What you have to do
Which lines of the records contain the word "usize"? Copy each one.

□ □ □ □

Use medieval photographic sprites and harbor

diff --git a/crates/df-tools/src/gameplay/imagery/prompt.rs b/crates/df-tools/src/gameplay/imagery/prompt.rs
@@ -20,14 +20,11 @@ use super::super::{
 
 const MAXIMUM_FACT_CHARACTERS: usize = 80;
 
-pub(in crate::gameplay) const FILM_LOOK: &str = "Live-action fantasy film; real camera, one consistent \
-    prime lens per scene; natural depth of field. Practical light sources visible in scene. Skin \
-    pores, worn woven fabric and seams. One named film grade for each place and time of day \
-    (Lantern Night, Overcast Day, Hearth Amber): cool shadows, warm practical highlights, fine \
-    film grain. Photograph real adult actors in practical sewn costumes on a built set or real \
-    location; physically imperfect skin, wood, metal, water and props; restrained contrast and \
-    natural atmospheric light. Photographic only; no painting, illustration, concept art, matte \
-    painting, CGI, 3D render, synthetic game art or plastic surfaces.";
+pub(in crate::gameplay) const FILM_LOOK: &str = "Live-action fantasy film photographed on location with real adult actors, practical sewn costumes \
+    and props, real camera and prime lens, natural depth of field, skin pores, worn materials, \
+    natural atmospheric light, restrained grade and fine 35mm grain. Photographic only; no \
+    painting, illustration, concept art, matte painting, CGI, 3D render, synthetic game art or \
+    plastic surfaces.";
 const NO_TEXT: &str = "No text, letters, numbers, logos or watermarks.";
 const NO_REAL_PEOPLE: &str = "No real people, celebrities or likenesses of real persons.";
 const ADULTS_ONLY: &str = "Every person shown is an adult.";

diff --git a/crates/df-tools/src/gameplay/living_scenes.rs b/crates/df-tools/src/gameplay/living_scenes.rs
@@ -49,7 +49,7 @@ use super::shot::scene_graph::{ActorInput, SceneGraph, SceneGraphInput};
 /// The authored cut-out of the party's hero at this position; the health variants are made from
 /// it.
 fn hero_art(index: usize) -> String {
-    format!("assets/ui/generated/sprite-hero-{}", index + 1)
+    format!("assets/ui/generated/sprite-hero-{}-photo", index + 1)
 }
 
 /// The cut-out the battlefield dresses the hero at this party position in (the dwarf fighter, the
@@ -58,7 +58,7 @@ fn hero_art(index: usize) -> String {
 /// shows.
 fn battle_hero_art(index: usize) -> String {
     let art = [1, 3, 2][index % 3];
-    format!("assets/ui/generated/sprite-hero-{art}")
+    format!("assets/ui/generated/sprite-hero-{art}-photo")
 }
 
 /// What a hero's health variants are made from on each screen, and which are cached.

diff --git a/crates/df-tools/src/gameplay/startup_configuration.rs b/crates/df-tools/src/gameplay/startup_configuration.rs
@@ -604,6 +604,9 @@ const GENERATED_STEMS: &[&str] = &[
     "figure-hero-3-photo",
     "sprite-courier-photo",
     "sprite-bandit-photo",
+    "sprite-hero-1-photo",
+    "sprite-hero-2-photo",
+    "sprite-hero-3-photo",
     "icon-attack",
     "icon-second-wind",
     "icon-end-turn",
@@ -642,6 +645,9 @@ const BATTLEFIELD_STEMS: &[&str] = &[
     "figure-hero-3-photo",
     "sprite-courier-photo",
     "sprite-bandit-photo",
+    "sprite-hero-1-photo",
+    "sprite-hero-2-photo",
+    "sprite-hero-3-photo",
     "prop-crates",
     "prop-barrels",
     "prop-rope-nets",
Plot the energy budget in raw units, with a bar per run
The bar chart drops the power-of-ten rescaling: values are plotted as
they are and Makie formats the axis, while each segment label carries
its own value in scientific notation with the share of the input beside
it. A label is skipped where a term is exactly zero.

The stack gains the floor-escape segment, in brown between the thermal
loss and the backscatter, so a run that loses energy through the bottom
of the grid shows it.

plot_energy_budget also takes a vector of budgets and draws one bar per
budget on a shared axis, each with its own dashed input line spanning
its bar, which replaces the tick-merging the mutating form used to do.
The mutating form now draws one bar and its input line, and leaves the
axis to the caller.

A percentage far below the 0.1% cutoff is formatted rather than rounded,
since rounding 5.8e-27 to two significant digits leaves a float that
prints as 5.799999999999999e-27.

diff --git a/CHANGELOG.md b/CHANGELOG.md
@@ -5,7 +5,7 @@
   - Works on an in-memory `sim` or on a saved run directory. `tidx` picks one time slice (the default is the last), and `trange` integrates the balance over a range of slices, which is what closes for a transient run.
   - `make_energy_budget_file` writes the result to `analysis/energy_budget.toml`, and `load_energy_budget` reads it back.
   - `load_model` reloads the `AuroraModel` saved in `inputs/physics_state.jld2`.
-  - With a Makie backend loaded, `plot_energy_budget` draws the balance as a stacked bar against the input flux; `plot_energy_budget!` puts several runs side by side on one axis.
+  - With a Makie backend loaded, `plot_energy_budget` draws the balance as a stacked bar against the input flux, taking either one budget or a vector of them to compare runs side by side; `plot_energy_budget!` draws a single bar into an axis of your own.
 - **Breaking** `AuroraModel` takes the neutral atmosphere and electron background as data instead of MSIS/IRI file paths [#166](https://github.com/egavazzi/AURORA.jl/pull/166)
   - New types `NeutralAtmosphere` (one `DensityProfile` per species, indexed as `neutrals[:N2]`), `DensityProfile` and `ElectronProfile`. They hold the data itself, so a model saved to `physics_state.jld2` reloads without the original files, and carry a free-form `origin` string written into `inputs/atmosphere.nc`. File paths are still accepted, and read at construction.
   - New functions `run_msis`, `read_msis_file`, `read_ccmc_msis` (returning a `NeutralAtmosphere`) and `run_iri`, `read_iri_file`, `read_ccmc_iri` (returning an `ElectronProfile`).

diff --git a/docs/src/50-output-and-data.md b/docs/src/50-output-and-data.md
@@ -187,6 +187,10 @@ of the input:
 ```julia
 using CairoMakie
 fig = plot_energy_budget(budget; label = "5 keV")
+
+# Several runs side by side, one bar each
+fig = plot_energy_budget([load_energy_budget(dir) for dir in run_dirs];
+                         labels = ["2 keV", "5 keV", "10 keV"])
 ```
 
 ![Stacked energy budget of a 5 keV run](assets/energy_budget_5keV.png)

□ □ □ □

Output of the exercise
 const MAXIMUM_FACT_CHARACTERS: usize = 80;
 fn hero_art(index: usize) -> String {
@@ -58,7 +58,7 @@ fn hero_art(index: usize) -> String {
 fn battle_hero_art(index: usize) -> String {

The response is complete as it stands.